SUMMARY: In Finland, ringing of birds was initiated 100 years ago, in 1913. Since then, almost 10.4 million birds have been ringed with more than 1.1 million later encounters. The data hosted by the Finnish Ringing Centre have been used for conservation and research purposes. Among other things, ringing provides information on migration routes, wintering areas, causes of death and site fidelity of birds.
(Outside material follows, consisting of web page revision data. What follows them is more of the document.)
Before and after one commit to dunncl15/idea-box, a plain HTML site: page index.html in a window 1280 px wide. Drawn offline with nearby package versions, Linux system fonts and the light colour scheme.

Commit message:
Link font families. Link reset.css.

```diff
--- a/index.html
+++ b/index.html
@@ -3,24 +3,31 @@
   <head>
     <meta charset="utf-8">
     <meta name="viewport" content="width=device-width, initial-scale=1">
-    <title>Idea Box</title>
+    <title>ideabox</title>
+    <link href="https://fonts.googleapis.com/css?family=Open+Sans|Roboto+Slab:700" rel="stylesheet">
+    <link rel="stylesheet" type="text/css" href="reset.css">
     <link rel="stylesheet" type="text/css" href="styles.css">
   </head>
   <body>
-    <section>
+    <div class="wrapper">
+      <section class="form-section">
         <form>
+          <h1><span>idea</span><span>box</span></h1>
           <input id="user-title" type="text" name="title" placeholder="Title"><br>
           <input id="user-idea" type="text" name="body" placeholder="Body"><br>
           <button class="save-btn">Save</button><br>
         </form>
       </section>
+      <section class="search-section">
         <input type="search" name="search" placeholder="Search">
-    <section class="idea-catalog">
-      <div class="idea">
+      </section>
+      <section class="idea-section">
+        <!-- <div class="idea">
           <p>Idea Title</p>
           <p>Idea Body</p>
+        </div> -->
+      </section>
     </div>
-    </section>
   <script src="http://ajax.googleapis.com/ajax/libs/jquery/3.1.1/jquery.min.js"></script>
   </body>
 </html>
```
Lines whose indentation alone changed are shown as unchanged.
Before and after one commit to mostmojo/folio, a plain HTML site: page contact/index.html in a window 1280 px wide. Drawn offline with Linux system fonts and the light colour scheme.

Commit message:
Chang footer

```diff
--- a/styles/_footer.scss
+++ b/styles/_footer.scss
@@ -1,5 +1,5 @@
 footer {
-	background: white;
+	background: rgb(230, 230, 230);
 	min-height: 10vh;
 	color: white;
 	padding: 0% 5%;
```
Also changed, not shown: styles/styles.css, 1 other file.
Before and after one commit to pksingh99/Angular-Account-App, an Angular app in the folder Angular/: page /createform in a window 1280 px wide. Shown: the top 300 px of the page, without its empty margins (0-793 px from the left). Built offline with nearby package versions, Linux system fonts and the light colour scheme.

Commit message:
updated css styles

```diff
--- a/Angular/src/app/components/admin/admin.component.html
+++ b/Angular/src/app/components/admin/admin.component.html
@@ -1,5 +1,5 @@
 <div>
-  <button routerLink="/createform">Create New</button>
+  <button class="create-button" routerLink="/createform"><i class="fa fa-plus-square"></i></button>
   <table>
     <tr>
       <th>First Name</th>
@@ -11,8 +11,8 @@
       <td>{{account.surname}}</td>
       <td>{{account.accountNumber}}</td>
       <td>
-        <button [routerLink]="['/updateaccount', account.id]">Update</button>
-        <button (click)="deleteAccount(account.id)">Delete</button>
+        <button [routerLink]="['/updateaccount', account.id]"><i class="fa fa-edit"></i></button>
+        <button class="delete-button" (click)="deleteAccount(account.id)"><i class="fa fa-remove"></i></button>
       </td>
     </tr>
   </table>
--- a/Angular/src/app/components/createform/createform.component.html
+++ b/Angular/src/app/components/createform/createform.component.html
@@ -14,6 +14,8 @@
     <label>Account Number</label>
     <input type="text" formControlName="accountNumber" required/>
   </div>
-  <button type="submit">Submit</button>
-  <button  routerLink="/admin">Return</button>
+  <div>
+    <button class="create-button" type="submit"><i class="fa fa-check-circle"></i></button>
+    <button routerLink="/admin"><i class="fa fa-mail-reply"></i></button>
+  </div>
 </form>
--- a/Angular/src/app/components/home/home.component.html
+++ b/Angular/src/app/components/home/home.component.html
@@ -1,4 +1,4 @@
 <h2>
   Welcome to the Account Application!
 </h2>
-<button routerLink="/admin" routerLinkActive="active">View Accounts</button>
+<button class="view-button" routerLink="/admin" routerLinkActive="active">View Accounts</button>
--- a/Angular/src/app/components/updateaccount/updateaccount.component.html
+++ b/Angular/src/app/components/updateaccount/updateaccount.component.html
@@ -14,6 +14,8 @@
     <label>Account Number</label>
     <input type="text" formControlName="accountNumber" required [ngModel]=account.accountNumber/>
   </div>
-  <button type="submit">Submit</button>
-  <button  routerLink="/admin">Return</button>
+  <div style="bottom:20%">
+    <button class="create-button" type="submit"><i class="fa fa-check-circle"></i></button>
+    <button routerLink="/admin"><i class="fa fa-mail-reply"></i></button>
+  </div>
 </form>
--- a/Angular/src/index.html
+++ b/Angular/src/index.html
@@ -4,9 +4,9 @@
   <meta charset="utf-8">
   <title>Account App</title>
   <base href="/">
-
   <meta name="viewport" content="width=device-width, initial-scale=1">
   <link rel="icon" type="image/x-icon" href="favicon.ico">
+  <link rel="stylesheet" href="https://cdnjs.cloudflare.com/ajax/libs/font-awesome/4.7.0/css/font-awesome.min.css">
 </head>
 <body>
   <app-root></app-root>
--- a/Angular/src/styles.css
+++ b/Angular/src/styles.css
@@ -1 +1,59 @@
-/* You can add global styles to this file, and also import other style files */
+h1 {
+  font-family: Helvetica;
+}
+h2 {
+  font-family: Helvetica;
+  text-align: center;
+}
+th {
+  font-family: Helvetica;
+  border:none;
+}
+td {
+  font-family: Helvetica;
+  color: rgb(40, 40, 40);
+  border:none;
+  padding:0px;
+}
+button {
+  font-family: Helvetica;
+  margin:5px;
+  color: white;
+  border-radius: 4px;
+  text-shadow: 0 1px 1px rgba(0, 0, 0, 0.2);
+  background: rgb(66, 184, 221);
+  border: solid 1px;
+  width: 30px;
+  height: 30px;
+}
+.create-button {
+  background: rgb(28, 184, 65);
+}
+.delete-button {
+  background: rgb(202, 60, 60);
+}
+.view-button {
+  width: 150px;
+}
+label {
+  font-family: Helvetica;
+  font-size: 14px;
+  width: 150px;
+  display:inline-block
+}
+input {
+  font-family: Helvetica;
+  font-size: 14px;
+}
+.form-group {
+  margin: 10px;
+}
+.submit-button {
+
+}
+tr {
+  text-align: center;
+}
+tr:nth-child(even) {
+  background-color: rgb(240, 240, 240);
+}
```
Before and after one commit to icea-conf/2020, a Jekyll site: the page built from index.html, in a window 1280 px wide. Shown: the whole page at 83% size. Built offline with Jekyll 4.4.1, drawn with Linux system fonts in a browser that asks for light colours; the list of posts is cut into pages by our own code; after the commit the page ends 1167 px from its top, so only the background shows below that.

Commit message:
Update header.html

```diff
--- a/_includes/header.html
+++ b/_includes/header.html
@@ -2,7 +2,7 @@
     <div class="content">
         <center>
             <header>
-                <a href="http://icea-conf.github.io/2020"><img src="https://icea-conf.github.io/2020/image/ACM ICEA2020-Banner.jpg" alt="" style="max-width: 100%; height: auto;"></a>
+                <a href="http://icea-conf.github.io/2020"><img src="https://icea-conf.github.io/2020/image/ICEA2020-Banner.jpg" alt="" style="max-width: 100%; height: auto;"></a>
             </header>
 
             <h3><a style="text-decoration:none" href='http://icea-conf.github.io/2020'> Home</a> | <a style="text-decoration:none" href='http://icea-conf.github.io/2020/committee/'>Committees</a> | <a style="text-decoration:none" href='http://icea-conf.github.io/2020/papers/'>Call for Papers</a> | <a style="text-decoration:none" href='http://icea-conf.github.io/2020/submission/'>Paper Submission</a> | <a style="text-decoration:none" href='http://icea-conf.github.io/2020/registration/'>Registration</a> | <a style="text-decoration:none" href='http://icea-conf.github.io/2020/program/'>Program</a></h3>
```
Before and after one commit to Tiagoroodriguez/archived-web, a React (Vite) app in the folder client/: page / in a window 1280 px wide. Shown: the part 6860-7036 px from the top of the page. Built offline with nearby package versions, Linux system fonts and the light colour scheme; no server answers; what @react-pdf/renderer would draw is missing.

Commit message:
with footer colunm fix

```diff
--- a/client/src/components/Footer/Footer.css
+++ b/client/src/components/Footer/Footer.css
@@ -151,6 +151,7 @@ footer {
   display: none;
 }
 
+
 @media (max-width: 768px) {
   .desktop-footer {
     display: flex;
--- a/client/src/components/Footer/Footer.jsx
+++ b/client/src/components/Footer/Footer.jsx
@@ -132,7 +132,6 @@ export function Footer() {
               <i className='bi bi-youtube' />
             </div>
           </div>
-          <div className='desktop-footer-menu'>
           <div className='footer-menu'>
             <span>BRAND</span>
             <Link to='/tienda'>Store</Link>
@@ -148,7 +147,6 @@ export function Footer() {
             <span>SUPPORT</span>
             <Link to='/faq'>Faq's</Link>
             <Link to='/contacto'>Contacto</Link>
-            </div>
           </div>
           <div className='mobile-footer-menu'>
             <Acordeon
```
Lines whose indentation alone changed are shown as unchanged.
The aim of The Finnish Ringing Atlas is to thank and motivate voluntary ringers, give research ideas for scientists and provide authorities and members of the public with information of movements of birds. This first of the two volumes gives an introduction to the history of ringing, illustrates temporal changes in numbers of birds ringed and encountered and also briefly describes other marking techniques. Species-specific part of the volume 1 includes the orders from Anseriformes to Charadriiformes (waterfowl, grouse, divers, grebes, herons, birds of prey, crakes, waders and skuas). The second volume includes the rest of species accounts and tells us, among other things, about scientific research conducted on the Finnish ringing data and about ringing at bird observatories. The Finnish Ringing Atlas has been funded by the Kone Foundation and the Ministry of Environment.